Earlier this year, the nonprofit WalkBoston produced a wonderful walking map of the historic city of Revere.  If you’re ever in the neighborhood you can access the map online via this link or contact the organization for lovely paper maps.

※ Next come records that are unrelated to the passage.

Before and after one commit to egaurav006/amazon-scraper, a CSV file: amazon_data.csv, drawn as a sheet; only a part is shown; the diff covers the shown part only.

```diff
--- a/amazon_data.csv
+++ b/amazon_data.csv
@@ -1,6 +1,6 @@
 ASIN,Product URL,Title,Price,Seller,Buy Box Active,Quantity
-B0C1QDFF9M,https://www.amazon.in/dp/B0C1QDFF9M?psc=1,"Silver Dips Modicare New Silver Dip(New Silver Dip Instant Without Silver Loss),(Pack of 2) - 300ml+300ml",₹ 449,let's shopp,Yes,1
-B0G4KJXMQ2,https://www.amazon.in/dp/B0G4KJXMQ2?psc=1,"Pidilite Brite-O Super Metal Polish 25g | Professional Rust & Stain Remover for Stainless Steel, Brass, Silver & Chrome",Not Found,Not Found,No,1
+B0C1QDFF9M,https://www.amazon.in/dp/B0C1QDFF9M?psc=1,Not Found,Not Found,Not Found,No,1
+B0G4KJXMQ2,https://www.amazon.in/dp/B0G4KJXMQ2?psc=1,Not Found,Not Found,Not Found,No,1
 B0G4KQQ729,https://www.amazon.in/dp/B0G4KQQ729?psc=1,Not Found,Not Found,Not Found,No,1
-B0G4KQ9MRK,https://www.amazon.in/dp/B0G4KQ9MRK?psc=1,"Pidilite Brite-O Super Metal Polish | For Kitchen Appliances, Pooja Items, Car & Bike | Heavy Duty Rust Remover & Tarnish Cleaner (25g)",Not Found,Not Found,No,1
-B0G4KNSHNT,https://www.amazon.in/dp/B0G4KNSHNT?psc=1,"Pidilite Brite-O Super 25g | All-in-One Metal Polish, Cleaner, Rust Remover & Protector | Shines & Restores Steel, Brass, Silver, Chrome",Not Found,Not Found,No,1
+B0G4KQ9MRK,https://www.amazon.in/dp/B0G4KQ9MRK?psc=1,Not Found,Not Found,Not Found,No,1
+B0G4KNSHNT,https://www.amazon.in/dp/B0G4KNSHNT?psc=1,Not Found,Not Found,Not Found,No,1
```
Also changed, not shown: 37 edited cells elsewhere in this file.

As with many a seaside town, Revere in summer is quite different than Revere in winter.  In either season, my favorite walk is along the beach.  This is what I saw this weekend before the chill drove me home.

More about WalkBoston.

More about Revere Beach.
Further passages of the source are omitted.